News sources report that more than 10,000 Yosemite visitors may have been exposed to hantavirus - the deadly mouse virus that has already claimed the lives of two people and sickened six others. The source of the contamination appears to have started in the insulated "Signature" cabins. These cabins sleep up to four people, and were booked solid from June through July. People who visited Yosemite during this time are encouraged to call Yosemite's hantavirus hotline.
The hantavirus starts out with flu-like symptoms that can take six weeks to incubate. After this period, people infected with the virus may face acute respiratory and organ failure. As a result anyone who believes the have the symptoms of the hantavirus should seek immediate hospitalization. Statistics provide that more than 36% of the people who contract the virus will die from it.
Although park officials worked to disinfect the Curry Village cabins where they suspect the outbreak occurred, the California Department of Public Health has now ordered them shut down. The design of the cabins in question increased the likelihood of mice nesting between the walls. The disease is carried in the saliva, urine and feces of deer mice and is spread through airborne aerosol particle and dust.
Whether park officials did enough to stop the spread of the hantavirus or if negligence exists in the park's actions or in the design of the cabins that allowed the virus to spread is unknown and will certainly be investigated in the weeks and months to come.
A negligence lawsuit may be filed when a person or entity breaches a duty of reasonable care and another person is harmed as a result. "Negligence" can arise in nearly any situation where someone is harmed as the result of another's careless or reckless actions. Where a failure to exercise reasonable care and causes foreseeable harm, the person, company or entity may be held responsible for any damages caused and be required to pay compensation. Speaking to a top Sacramento personal injury attorney right away is important if you have been harmed as the result of another's negligence.

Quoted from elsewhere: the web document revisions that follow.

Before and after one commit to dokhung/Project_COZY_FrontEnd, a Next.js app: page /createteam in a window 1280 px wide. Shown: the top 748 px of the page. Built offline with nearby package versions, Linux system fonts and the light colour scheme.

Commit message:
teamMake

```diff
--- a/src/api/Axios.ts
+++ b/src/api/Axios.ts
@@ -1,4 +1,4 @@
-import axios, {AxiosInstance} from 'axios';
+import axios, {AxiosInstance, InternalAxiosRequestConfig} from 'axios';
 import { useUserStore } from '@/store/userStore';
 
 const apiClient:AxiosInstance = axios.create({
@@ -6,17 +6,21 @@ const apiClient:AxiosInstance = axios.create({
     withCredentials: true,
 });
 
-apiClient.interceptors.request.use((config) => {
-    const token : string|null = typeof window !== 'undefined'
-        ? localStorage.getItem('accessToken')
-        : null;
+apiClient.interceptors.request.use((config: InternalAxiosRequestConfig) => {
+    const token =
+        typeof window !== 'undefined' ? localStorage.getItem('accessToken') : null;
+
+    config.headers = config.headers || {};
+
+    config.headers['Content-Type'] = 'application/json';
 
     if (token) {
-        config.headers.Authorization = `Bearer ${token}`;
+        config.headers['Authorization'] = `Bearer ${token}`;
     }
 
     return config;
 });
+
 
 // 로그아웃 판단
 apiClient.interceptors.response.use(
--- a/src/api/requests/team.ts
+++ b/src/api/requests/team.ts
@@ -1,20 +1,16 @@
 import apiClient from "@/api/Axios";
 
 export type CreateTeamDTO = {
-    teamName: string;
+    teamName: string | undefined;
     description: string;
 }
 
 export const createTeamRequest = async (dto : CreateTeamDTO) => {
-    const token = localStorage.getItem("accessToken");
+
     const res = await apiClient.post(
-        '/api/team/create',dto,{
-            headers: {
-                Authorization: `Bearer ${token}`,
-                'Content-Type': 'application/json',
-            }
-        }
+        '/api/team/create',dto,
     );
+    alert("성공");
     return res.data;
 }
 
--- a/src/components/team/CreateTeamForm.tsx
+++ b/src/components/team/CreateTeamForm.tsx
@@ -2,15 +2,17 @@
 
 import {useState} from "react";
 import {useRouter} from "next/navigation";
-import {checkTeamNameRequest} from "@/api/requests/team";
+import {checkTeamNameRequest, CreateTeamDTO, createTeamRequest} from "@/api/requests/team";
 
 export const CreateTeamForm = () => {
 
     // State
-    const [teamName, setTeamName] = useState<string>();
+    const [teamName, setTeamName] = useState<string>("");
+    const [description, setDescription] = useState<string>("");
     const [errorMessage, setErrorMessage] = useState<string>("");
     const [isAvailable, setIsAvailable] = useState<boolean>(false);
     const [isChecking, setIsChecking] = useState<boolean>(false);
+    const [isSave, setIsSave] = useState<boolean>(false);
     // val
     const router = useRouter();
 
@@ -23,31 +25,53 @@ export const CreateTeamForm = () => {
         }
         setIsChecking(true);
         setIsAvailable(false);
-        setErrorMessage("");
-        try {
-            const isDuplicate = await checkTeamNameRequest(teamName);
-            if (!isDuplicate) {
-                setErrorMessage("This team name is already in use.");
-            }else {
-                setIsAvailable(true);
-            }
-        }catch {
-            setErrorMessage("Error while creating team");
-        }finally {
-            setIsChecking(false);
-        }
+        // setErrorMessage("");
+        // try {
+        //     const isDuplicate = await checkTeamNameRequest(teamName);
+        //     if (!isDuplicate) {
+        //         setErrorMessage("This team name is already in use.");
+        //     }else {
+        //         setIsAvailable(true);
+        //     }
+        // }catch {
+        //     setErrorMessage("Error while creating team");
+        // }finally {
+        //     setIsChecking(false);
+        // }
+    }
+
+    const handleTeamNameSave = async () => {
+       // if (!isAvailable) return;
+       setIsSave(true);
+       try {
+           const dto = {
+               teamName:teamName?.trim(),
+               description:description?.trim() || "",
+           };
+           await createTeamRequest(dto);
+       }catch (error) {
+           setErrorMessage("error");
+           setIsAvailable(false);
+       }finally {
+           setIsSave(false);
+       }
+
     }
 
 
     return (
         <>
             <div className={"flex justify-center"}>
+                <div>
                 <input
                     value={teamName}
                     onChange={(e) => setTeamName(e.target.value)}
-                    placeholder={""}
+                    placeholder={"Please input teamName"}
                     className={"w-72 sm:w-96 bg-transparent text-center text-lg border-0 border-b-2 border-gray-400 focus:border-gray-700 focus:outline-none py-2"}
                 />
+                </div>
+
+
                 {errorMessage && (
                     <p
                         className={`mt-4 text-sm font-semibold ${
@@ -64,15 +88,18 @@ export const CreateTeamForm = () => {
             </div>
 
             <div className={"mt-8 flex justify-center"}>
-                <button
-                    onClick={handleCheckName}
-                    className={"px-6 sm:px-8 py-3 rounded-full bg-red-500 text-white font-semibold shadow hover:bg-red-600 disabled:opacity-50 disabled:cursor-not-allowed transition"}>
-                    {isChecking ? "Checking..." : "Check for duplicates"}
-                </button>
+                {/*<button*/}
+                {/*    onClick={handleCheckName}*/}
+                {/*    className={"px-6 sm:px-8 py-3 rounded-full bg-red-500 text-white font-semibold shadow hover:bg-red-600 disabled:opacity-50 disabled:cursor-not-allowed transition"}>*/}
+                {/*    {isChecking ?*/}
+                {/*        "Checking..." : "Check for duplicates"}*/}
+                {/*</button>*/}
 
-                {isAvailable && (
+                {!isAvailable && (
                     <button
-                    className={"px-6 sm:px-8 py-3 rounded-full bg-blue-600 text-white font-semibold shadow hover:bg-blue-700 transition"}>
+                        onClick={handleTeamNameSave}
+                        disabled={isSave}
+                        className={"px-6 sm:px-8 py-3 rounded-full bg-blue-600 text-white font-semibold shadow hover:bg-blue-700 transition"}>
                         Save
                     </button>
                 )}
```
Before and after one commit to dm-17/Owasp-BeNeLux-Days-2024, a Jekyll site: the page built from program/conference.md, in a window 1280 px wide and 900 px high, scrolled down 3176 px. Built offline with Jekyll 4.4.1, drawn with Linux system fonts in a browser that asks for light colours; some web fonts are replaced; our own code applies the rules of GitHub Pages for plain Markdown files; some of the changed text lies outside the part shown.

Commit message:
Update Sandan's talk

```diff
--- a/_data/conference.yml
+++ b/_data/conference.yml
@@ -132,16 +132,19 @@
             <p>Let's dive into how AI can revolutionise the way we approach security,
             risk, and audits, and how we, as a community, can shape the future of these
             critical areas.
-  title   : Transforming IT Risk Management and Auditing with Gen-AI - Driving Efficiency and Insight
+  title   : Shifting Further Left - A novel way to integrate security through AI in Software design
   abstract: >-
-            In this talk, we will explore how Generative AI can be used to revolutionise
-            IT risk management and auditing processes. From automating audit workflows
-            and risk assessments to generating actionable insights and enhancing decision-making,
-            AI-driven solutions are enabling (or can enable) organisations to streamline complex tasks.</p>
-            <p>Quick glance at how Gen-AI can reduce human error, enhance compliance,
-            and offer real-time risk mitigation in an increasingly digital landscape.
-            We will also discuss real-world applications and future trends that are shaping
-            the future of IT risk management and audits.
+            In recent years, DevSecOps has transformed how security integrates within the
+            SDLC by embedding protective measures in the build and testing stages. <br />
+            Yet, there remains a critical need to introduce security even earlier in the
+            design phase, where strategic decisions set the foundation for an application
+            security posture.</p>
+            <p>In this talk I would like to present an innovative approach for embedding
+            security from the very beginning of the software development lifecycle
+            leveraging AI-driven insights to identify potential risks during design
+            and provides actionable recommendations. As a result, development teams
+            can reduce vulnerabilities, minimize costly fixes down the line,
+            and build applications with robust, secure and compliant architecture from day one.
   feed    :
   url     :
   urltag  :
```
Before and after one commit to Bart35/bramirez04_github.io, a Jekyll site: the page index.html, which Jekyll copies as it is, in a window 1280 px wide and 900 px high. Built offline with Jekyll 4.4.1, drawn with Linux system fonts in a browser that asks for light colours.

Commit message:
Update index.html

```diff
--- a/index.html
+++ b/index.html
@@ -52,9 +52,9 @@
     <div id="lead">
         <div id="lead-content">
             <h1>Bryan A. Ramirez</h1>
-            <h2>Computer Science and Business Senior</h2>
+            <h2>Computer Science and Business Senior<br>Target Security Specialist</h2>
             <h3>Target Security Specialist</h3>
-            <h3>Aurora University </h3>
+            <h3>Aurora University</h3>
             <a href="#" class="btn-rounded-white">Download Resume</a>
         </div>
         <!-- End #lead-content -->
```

Here, park officials were aware of the existence of the hantavirus, with 18 percent of mice at the park testing positive for the virus. In 2010 a state health department official warning park officials to increase their protections. The park enacted a hantavirus policy in April of this year to provide a safe place, "free from recognized hazards that may cause serious physical harm or death."
In 2011, half of the 24 U.S. hantavirus cases ended in death. But since 1993, when the virus first was identified, the average death rate is 36 percent, according to the CDC.